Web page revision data

──────────────────────────────

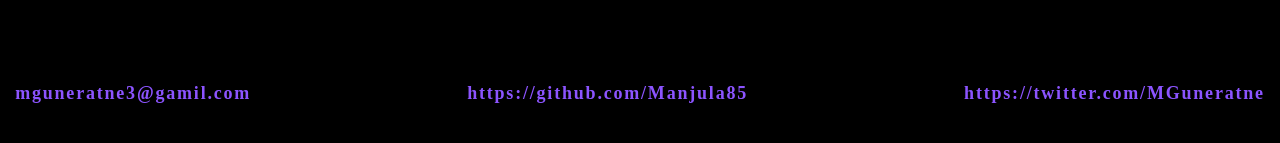
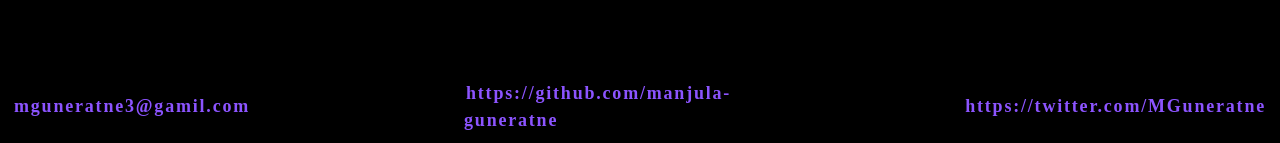
Before and after one commit to Manjula85/react-portfolio-manjula, a React (Create React App) app: page / in a window 1280 px wide. Shown: the part 988-1131 px from the top of the page. Before the commit the page ends 1107 px from the top, so only its background shows below. Built offline with nearby package versions, Linux system fonts and the light colour scheme.

Commit message:
corrected link to new git id

```diff
--- a/package.json
+++ b/package.json
@@ -1,6 +1,6 @@
 {
-  "homepage": "https://manjula85.github.io/react-portfolio-manjula/",
-  "name": "react-portfolio-manjula",
+  "homepage": "https://manjula-guneratne.github.io/react-portfolio/",
+  "name": "react-portfolio",
   "version": "0.1.0",
   "private": true,
   "dependencies": {
--- a/src/App.js
+++ b/src/App.js
@@ -48,9 +48,19 @@ function App() {
       <footer>
         <table className="footerTable">
           <tr>
-          <td className="footerTableTd"><a href="mailto:mguneratne3@gamil.com">mguneratne3@gamil.com</a></td>
-          <td className="footerTableTd"><a href="https://github.com/Manjula85">https://github.com/Manjula85</a></td>
-          <td><a href="https://twitter.com/MGuneratne">https://twitter.com/MGuneratne</a></td>
+            <td className="footerTableTd">
+              <a href="mailto:mguneratne3@gamil.com">mguneratne3@gamil.com</a>
+            </td>
+            <td className="footerTableTd">
+              <a href="https://github.com/manjula-guneratne">
+                https://github.com/manjula-guneratne
+              </a>
+            </td>
+            <td>
+              <a href="https://twitter.com/MGuneratne">
+                https://twitter.com/MGuneratne
+              </a>
+            </td>
           </tr>
         </table>
       </footer>
--- a/src/components/ProjectList/index.js
+++ b/src/components/ProjectList/index.js
@@ -15,94 +15,103 @@ const ProjectList = () => {
       image_path: "dog_dash.ba9dd062",
       category: "portfolio",
       link: "https://dog-dash.herokuapp.com/",
-      git_hub: "https://github.com/Manjula85/walk-my-dog",
+      git_hub: "https://github.com/manjula-guneratne/walk-my-dog",
       description:
         "This is a web application for seeking dog walker. Even though more and more people are working from home and have potentially more time to take care of their dogs, the reality is that some people have a job function that does not allow them to go outside for a dog walk. Even when the dog owner has time, he may want to spend it on other activities than walking the dog. Elderly people could also need help walking their dog especially during cold weather.",
-      technologies: "Apollo/React-Hooks,Apollo-Boost, Graphql, React, JWT-Decode, React-Scripts, Semantic-UI, AWS S3, Apollo-Server-Express, Bcrypt, Express.js, JsonWebToken, Mongoose, Stripe"
+      technologies:
+        "Apollo/React-Hooks,Apollo-Boost, Graphql, React, JWT-Decode, React-Scripts, Semantic-UI, AWS S3, Apollo-Server-Express, Bcrypt, Express.js, JsonWebToken, Mongoose, Stripe",
     },
     {
       name: "coders_bay",
       image_path: "coders_bay.433e8425",
       category: "portfolio",
       link: "https://the-coders-bay-app.herokuapp.com/",
-      git_hub: "https://github.com/Manjula85/codersbay",
+      git_hub: "https://github.com/manjula-guneratne/codersbay",
       description:
         "The Coders Bay is an online forum where like minded individuals can post about all things that are code. If you need assistance with a project our coaches can work with you for a fee! Want a coding buddy? Join the chat room and get to know someone! Our goal is to provide a hub for knowledge and collaboration.",
-      technologies: "JavaScript, Express, Node.js, Bootstrap, Socket.io, MySQL2, bcrypt, Express Handlebars, Sequelize"
+      technologies:
+        "JavaScript, Express, Node.js, Bootstrap, Socket.io, MySQL2, bcrypt, Express Handlebars, Sequelize",
     },
     {
       name: "covid_positivity",
       image_path: "covid_positivity.97c87e95",
       category: "portfolio",
       link: "https://uot-project1-group07.github.io/project1-group07/",
-      git_hub: "https://github.com/Manjula85/project1-group07",
+      git_hub: "https://github.com/manjula-guneratne/project1-group07",
       description:
         "A site to help individuals who are self isolating due to covid have a positive mind set and give them information that has helped others in the past. Emotional and financial.",
-      technologies: "HTML, CSS, CSS Frameworks (Materialize CSS and Semantic UI), Javascript and API's"
+      technologies:
+        "HTML, CSS, CSS Frameworks (Materialize CSS and Semantic UI), Javascript and API's",
     },
     {
       name: "nosql",
       image_path: "nosql.c8bbcdcf",
       category: "portfolio",
-      link: "https://github.com/Manjula85/social-media-Manjula",
-      git_hub: "https://github.com/Manjula85/social-media-Manjula",
+      link: "https://github.com/manjula-guneratne/social-media-Manjula",
+      git_hub: "https://github.com/manjula-guneratne/social-media-Manjula",
       description:
         "To give users access to a social network where they can share thier thoughts, react to friends' thoughts and create a friends list.",
-      technologies: "JavaScript, Node, npm, Express, Moment, mongoose, routes"
+      technologies: "JavaScript, Node, npm, Express, Moment, mongoose, routes",
     },
     {
       name: "note_taker",
       image_path: "note_taker.96f9df41",
       category: "portfolio",
-      link: "https://manjula85.github.io/NoteTaker-Manjula/",
-      git_hub: "https://manjula85.github.io/NoteTaker-Manjula/",
+      link: "https://manjula-guneratne.github.io/NoteTaker-Manjula/",
+      git_hub: "https://manjula-guneratne.github.io/NoteTaker-Manjula/",
       description:
         "To create a Notepad where one can store, edit and delete data. The project uses express as the server to communicate with the HTML and CSS front-end with the JavaScript and Node.js back-end.",
-      technologies: "JavaScript, Node, HTML, CSS, Express"
+      technologies: "JavaScript, Node, HTML, CSS, Express",
     },
     {
       name: "orm_mapping",
       image_path: "orm_mapping.ef54c58e",
       category: "portfolio",
-      link: "https://github.com/Manjula85/e-commerce-Manjula",
-      git_hub: "https://github.com/Manjula85/e-commerce-Manjula",
+      link: "https://github.com/manjula-guneratne/e-commerce-Manjula",
+      git_hub: "https://github.com/manjula-guneratne/e-commerce-Manjula",
       description:
         "To create a website to monitor and manupulate store inventory and manage customer information.",
-      technologies: "JavaScript, Node, npm, Express, dotenv, sequelize, express, routes"
+      technologies:
+        "JavaScript, Node, npm, Express, dotenv, sequelize, express, routes",
     },
     {
       name: "timed_quiz",
       image_path: "timed_quiz.1b938e9f",
       category: "portfolio",
-      link: "https://manjula85.github.io/timed-quiz-Manjula/",
-      git_hub: "https://github.com/Manjula85/timed-quiz-Manjula",
-      description:
-        "Creating a quiz using DOM principles.",
-      technologies: "HTML, CSS, JavaScript, Bootstrap, DOM"
+      link: "https://manjula-guneratne.github.io/timed-quiz-Manjula/",
+      git_hub: "https://github.com/manjula-guneratne/timed-quiz-Manjula",
+      description: "Creating a quiz using DOM principles.",
+      technologies: "HTML, CSS, JavaScript, Bootstrap, DOM",
     },
   ]);
 
   //To select the correct image
-  const setPath = param => {
-    switch(param){
-      case "coders_bay": return coders_bay;
-      case "covid_positivity": return covid_positivity;
-      case "dog_dash": return dog_dash;
-      case "nosql": return nosql;
-      case "note_taker": return note_taker;
-      case "orm_mapping": return orm_mapping;
-      case "timed_quiz": return timed_quiz;
+  const setPath = (param) => {
+    switch (param) {
+      case "coders_bay":
+        return coders_bay;
+      case "covid_positivity":
+        return covid_positivity;
+      case "dog_dash":
+        return dog_dash;
+      case "nosql":
+        return nosql;
+      case "note_taker":
+        return note_taker;
+      case "orm_mapping":
+        return orm_mapping;
+      case "timed_quiz":
+        return timed_quiz;
     }
-  }
+  };
 
   return (
     <div>
       {photos.length ? (
         <section>
           {photos.map((image) => (
-
             <div>
-              <h4 style={{ color: '#a3a3c2' }}>{image.name}</h4>
+              <h4 style={{ color: "#a3a3c2" }}>{image.name}</h4>
               <div className="flex-container">
                 <div className="flex-image">
                   <img
@@ -118,20 +127,30 @@ const ProjectList = () => {
                 </div>
                 <div className=" flex-description">
                   {image.description}
-                  <br /><br />
-                  <p><u>Technologies used</u></p>
+                  <br />
+                  <br />
+                  <p>
+                    <u>Technologies used</u>
+                  </p>
                   {image.technologies}
                 </div>
                 <div className="flex-links">
-                <p><u>Associated links</u></p>
-                  <a href={image.git_hub} target="_blank" rel="noreferrer">Git Hub</a>
-                  <br /><br /><br />
-                  <a href={image.link} target="_blank" rel="noreferrer">Project link</a>
+                  <p>
+                    <u>Associated links</u>
+                  </p>
+                  <a href={image.git_hub} target="_blank" rel="noreferrer">
+                    Git Hub
+                  </a>
+                  <br />
+                  <br />
+                  <br />
+                  <a href={image.link} target="_blank" rel="noreferrer">
+                    Project link
+                  </a>
                 </div>
               </div>
               <br />
             </div>
-
           ))}
         </section>
       ) : (
```
Also changed, not shown: src/assets/links.txt, 1 other file (tests, documents, lock files or other folders).
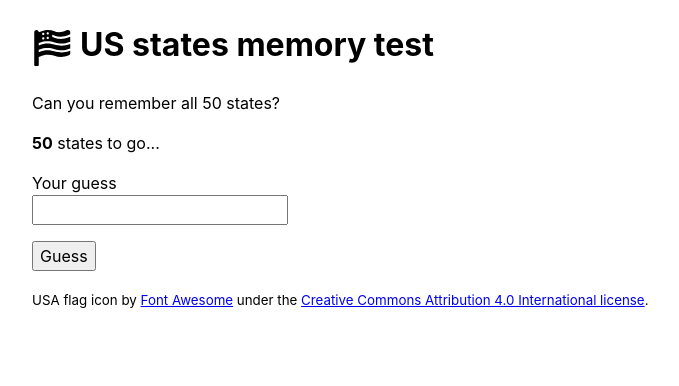
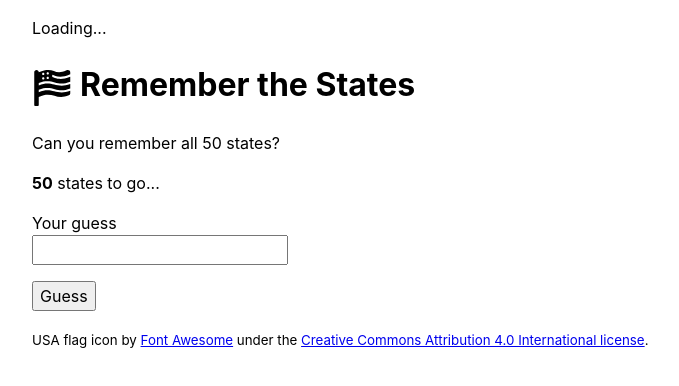
Before and after one commit to kieranbarker/us-states-memory-test, a Svelte app: page / in a window 1280 px wide. Shown: the top 386 px of the page, without its empty margins (288-967 px from the left). Built offline with nearby package versions, Linux system fonts and the light colour scheme.

Commit message:
Update title

```diff
--- a/public/index.html
+++ b/public/index.html
@@ -3,8 +3,9 @@
   <head>
     <meta charset="utf-8" />
     <meta name="viewport" content="width=device-width,initial-scale=1" />
+    <meta name="description" content="Can you remember all 50 states?" />
 
-    <title>US states memory test</title>
+    <title>Remember the States</title>
 
     <link rel="apple-touch-icon" sizes="180x180" href="apple-touch-icon.png" />
     <link rel="icon" type="image/png" sizes="32x32" href="favicon-32x32.png" />
@@ -16,7 +17,7 @@
   </head>
 
   <body>
-    <div id="app"></div>
+    <div id="app">Loading...</div>
     <footer>
       <p>
         <small
--- a/src/components/App.svelte
+++ b/src/components/App.svelte
@@ -35,7 +35,7 @@
       ><!--! Font Awesome Pro 6.1.1 by @fontawesome - https://fontawesome.com License - https://fontawesome.com/license (Commercial License) Copyright 2022 Fonticons, Inc. --><path
         d="M544 61.63V30.74c0-25-28.81-37.99-53.17-26.49C306.3 91.5 321.5-62.25 96 32.38V32c0-17.75-14.25-32-32-32S32 14.25 32 32L31.96 496c0 8.75 7.25 16 15.1 16H80C88.75 512 96 504.8 96 496V384c200-92.25 238.8 53.25 428.1-23.12C536.3 355.9 544 344.4 544 332.1V296.1c-46.98 17.25-86.42 24.12-120.8 24.12c-40.25-.125-74.17-8.5-107.7-16.62C254 288.5 195.3 274.8 96 314.8v-34.5c102-37.63 166.5-22.75 228.4-7.625C385.1 287.8 444.7 301.4 544 261.5V200c-46.98 17.25-86.42 24.12-120.8 24.12c-40.25 0-74.17-8.375-107.7-16.5C254 192.5 195.3 178.8 96 218.8v-34.5c102-37.5 166.5-22.62 228.4-7.5C385.1 191.8 444.7 205.4 544 165.6V96.75c-57.75 23.5-100.4 31.38-135.8 31.38c-62.96 0-118.9-27.09-120.2-27.38V67.5C331.9 78.94 390.1 128.3 544 61.63zM160 136c-8.75 0-16-7.125-16-16s7.25-16 16-16s16 7.125 16 16S168.8 136 160 136zM160 72c-8.75 0-16-7-16-16c0-8.75 7.25-16 16-16s16 7.125 16 16S168.8 72 160 72zM224 128C215.3 128 208 120.9 208 112S215.3 96 224 96s16 7 16 16C240 120.8 232.8 128 224 128zM224 64.25c-8.75 0-16-7-16-16c0-8.75 7.25-16 16-16s16 7.125 16 16S232.8 64.25 224 64.25z"
       /></svg
-    > US states memory test
+    > Remember the States
   </h1>
   <p>Can you remember all {states.length} states?</p>
 </header>
```
Also changed, not shown: 1 other file (tests, documents, lock files or other folders).
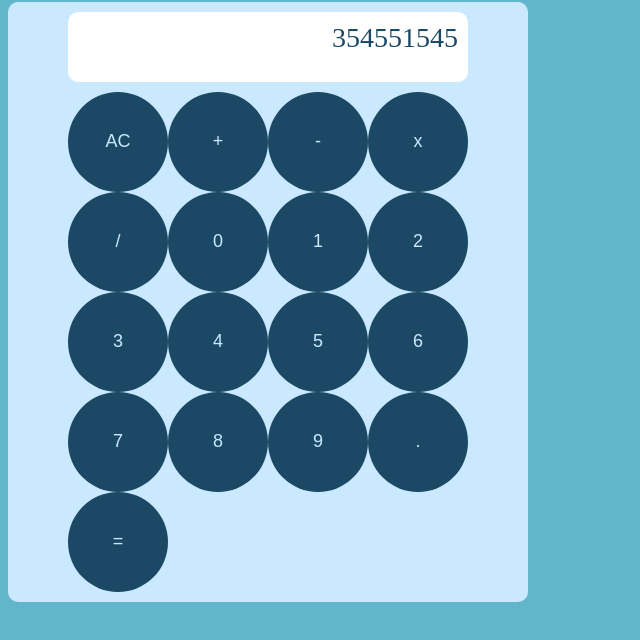
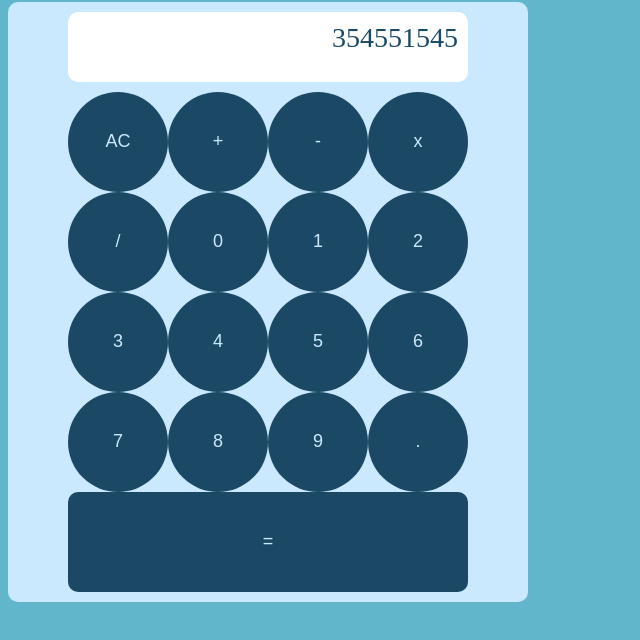
Before and after one commit to IamLAM/jCalculator, a plain HTML site: page index.html in a window 1280 px wide. Shown: the part 78-718 px from the top of the page, without its empty margins (0-640 px from the left). Drawn offline with Linux system fonts and the light colour scheme.

Commit message:
active behavior buttons

```diff
--- a/style.css
+++ b/style.css
@@ -25,6 +25,15 @@ body {
     font-size: 18px;
 }
 
+.buttons:active {
+    background-color: #62B6CB;
+}
+
+#equals {
+    border-radius: 10px;
+    width: 400px;
+}
+
 #display {
     grid-area: header;
     grid-row-start: 1;
```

──────────────────────────────

- _EXERCISE_:
Select and copy every line from the records that includes the word "mailto".

- _EXERCISE ANSWER_:
-          <td className="footerTableTd"><a href="mailto:mguneratne3@gamil.com">mguneratne3@gamil.com</a></td>
+              <a href="mailto:mguneratne3@gamil.com">mguneratne3@gamil.com</a>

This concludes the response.